President-elect Joe Biden has selected the majority of his cabinet but has yet to select his attorney general and calls are growing for Biden to name his former partner to the position.
Legal scholar, author, and former U.S. ambassador Douglas Kmiec wrote an op-ed for The Hill in which he endorses former President Barack Obama for attorney general. In the piece, Kmiec said Obama’s appointment would be unprecedented but would show the country that he’s governing in “the national interest.”
Kmiec, a Republican who endorsed Obama in 2008, also discussed the potential of Republican challenges to the ratification of Biden’s election win when Congress meets Jan. 3.

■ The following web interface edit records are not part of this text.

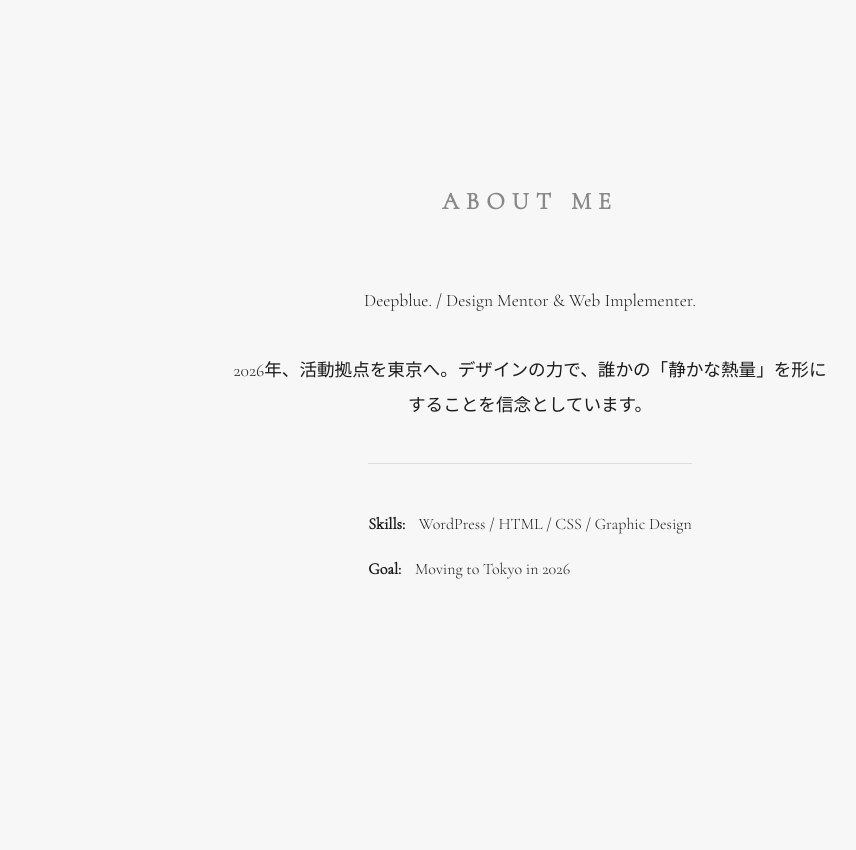
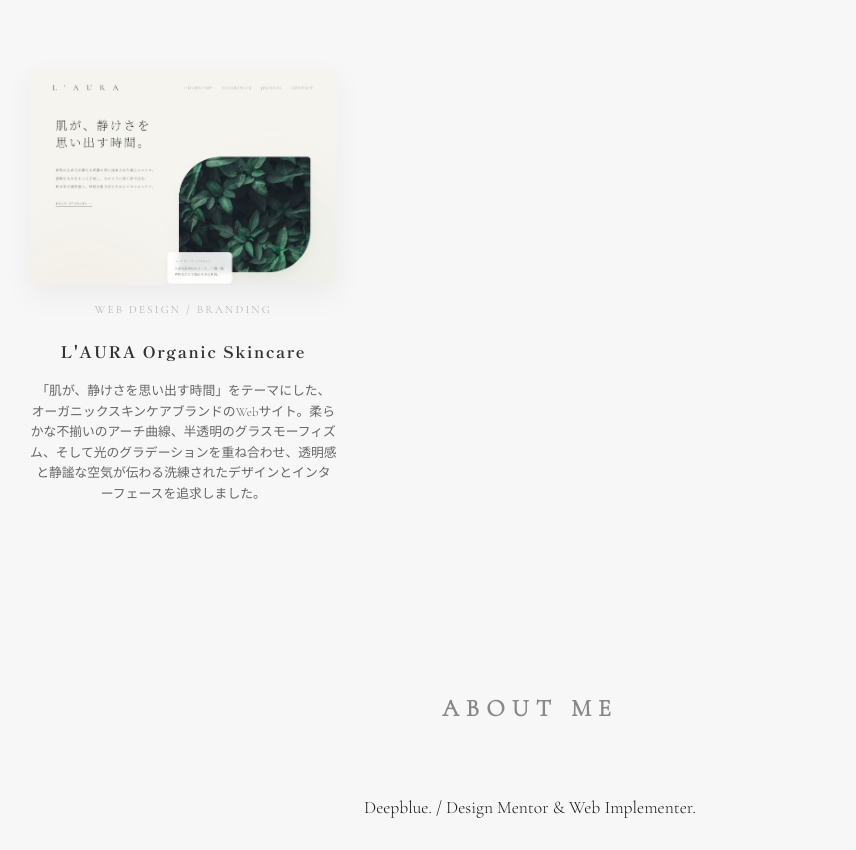
Before and after one commit to san0-code/deepblue, a plain HTML site: page index.html in a window 1280 px wide. Shown: the part 1755-2605 px from the top of the page, without its empty margins (110-966 px from the left). Drawn offline with nearby package versions, Linux system fonts and the light colour scheme.

Commit message:
Add files via upload

```diff
--- a/index.html
+++ b/index.html
@@ -110,6 +110,22 @@
                     </p>
                 </div>
 
+<!-- 【NEW】L'AURA（オーガニック スキンケア） -->
+                <div class="work-item">
+                    <a href="https://san0-code.github.io/l-aura/" style="text-decoration: none; color: inherit;">
+                        <div class="work-image-placeholder">
+                            <!-- ※キャプチャした画像名（例: aura-hero.png など）をセットしてください -->
+                            <img src="AURA.jpeg" alt="L'AURA Organic Skincare" class="work-img">
+                        </div>
+                        <p class="work-category">Web Design / Branding</p>
+                        <h3 class="work-name">L'AURA Organic Skincare</h3>
+                    </a>
+                    <p class="work-description" style="font-size: 0.8rem; color: #666; margin-top: 10px; line-height: 1.6;">
+                        「肌が、静けさを思い出す時間」をテーマにした、オーガニックスキンケアブランドのWebサイト。柔らかな不揃いのアーチ曲線、半透明のグラスモーフィズム、そして光のグラデーションを重ね合わせ、透明感と静謐な空気が伝わる洗練されたデザインとインターフェースを追求しました。
+                    </p>
+                </div>
+
+
             </div> <!-- /.works-grid -->
         </center>
     </section>
```
Also changed, not shown: AURA.jpeg (added).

A dozen Republican lawmakers have committed to challenging Biden’s election win and Kmiec says the objections will lead Biden to reassure all voters that he is working in the interest of the people.

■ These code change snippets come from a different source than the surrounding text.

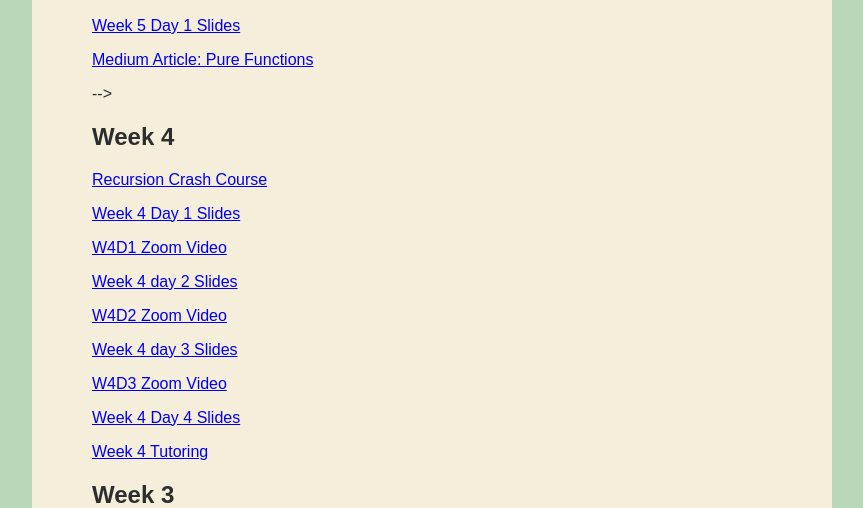
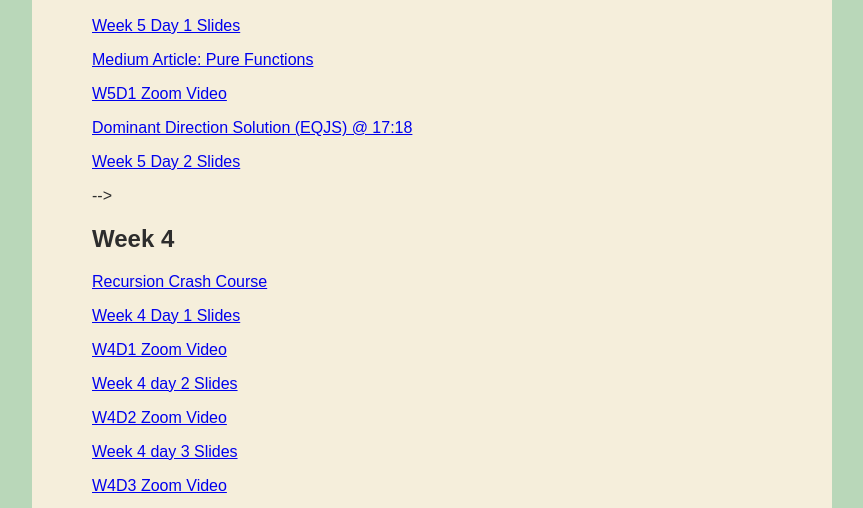
Before and after one commit to taylorshephard/romeo.github.io, a plain HTML site: page helpfulLinks.html in a window 1280 px wide. Shown: the part 234-742 px from the top of the page, without its empty margins (208-1071 px from the left). Drawn offline with Linux system fonts and the light colour scheme.

Commit message:
update links
update links

```diff
--- a/helpfulLinks.html
+++ b/helpfulLinks.html
@@ -87,14 +87,18 @@
                     <h2>Week 5</h2>
                          <a href="https://docs.google.com/presentation/d/1t_bKsD-9j7N0mU1Ziq6eOEHQ7FUQyKgS3yCf2ygvJcU/edit?usp=sharing"><p>Week 5 Day 1 Slides</p></a>
                         <a href="https://medium.com/@jamesjefferyuk/javascript-what-are-pure-functions-4d4d5392d49c#:~:text=One%20of%20the%20major%20benefits,and%20refactoring%20code%20much%20easier.&text=Note%20that%20pure%20functions%20are%20not%20limited%20to%20JavaScript."><p>Medium Article: Pure Functions</p></a>
-<!--                         <a href="https://zoom.us/rec/share/uSTyzxHh_RI0ekTnSVuQRsQBryBvNCD_0LoFTVC0jkTNvdNUMFXPIDiw-m8F5jqd.nTKhtCOI1xSFlcuK?startTime=1612205429000"><p>W5D1 Zoom Video</p></a> -->
-<!--                         <a href="https://zoom.us/rec/share/MShV6oFPl7sPEtpFyF-GX6BvithyJzUF7HklOpbkZ7aGcWcNgEYKBxUUIi02OIx3.wjs7gZESQ6WXJx1o?startTime=1607709145000"><p>Dominant Direction Solution (EQJS) @ 17:18</p></a> -->
-<!--                            <a href="https://docs.google.com/presentation/d/1dUMjOynRuI9w4GHDpJphHp0WXS-4tH-RZMFIRIM0I3Y/edit?usp=sharing"><p>Week 5 Day 2 Slides</p></a> -->
+                        <a href="https://zoom.us/rec/share/xBrlDGWsBms3nxG9KiQ4V5EeTqGJscTw8oOZTyfmZ7RW8LPmEaxfO545DXyRnS_4.9HOLk24JbNcNgrNU"><p>W5D1 Zoom Video</p></a>
+
+                        <a href="https://zoom.us/rec/share/MShV6oFPl7sPEtpFyF-GX6BvithyJzUF7HklOpbkZ7aGcWcNgEYKBxUUIi02OIx3.wjs7gZESQ6WXJx1o?startTime=1607709145000"><p>Dominant Direction Solution (EQJS) @ 17:18</p></a>
+                           <a href="https://docs.google.com/presentation/d/1XRHwNbV5R0dzpz5XOhvkEPFDM2M1A8V8j8R6hHgPogI/edit?usp=sharing"><p>Week 5 Day 2 Slides</p></a>
 <!--                            <a href="http://javascriptissexy.com/understand-javascripts-this-with-clarity-and-master-it/"><p>Understand JavaScript's "this" with Clarity</p></a> -->
 <!--                                   <a href="https://docs.google.com/presentation/d/1V1rEcnQwFKtOCRcbUWQIgGjr2QFCmQw2ixU7dqoHay4/edit?usp=sharing"><p>Week 5 Day 3 Slides</p></a> -->
 <!--                               <a href="https://zoom.us/rec/share/fL8sOIyu-I0kg_Ke5FYQI4mP_d-57x4lx8LMwDjtUrzmCS-uLXkrxG_ZhZvfDMXX.sYc1FOcW2bU0mFxe?startTime=1612377869000"><p>W5D3 Zoom Video</p></a> -->
 <!--                             <a href="https://zoom.us/rec/share/WCTXiQxE-AB6lT34qp6axnV3U5_cVbfQ1mJ5v9BoYVgXYWxJDQZ1KiTbmqB4xoUo.n89EO8dw6Dbaa8b2?startTime=1612544387000"><p>Week 5 Tutoring</p></a> --> -->
-                          <!--
+
+<!--                         <a href="https://zoom.us/rec/share/uSTyzxHh_RI0ekTnSVuQRsQBryBvNCD_0LoFTVC0jkTNvdNUMFXPIDiw-m8F5jqd.nTKhtCOI1xSFlcuK?startTime=1612205429000"><p>W5D1 Zoom Video</p></a> -->
+
+                    <!--
                           <a href="https://zoom.us/rec/share/uSTyzxHh_RI0ekTnSVuQRsQBryBvNCD_0LoFTVC0jkTNvdNUMFXPIDiw-m8F5jqd.nTKhtCOI1xSFlcuK?startTime=1612205429000"><p>W5D1 Zoom Video</p></a>
                         <a href="https://docs.google.com/presentation/d/1dUMjOynRuI9w4GHDpJphHp0WXS-4tH-RZMFIRIM0I3Y/edit?usp=sharing"><p>Week 5 Day 2 Slides</p></a>
                            <a href="http://javascriptissexy.com/understand-javascripts-this-with-clarity-and-master-it/"><p>Understand JavaScript's "this" with Clarity</p></a>
```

“Instead of continuing to borrow Barack Obama’s trade line, he needs Obama himself. The fastest way to re-establish the rule of law is for Biden to nominate Obama as attorney general,” Kmiec wrote.
Biden has yet to announce or signal what his plans for the Justice Department are, but many are watching. Progressives, moderates, and Republicans will all have an opinion on who the former vice president selects.
Progressives, as well as Civil Rights groups, have expressed frustration with Biden’s picks despite him selecting one of the most diverse cabinets in American history. Biden’s nominations include Janet Yellen (Treasury Secretary), Deb Haaland (Department of Interior), Alejandro Mayorkas (DHS Secretary), and Jennifer Psaki (Press Secretary).
Yellen is the first woman to serve as treasury secretary, Haaland and Mayorkas are the first people of their races to serve in the posts, and Psaki will lead an all-female communications team. Additionally, Biden’s nominations for defense secretary, EPA administrator, HUD secretary, and several of his advisors are Black men and women.
The only time a former president went back to working for the government in a legal fashion was William Taft, who served one term as president (1909-1913) and later became chief justice of the Supreme Court from 1921 through 1930.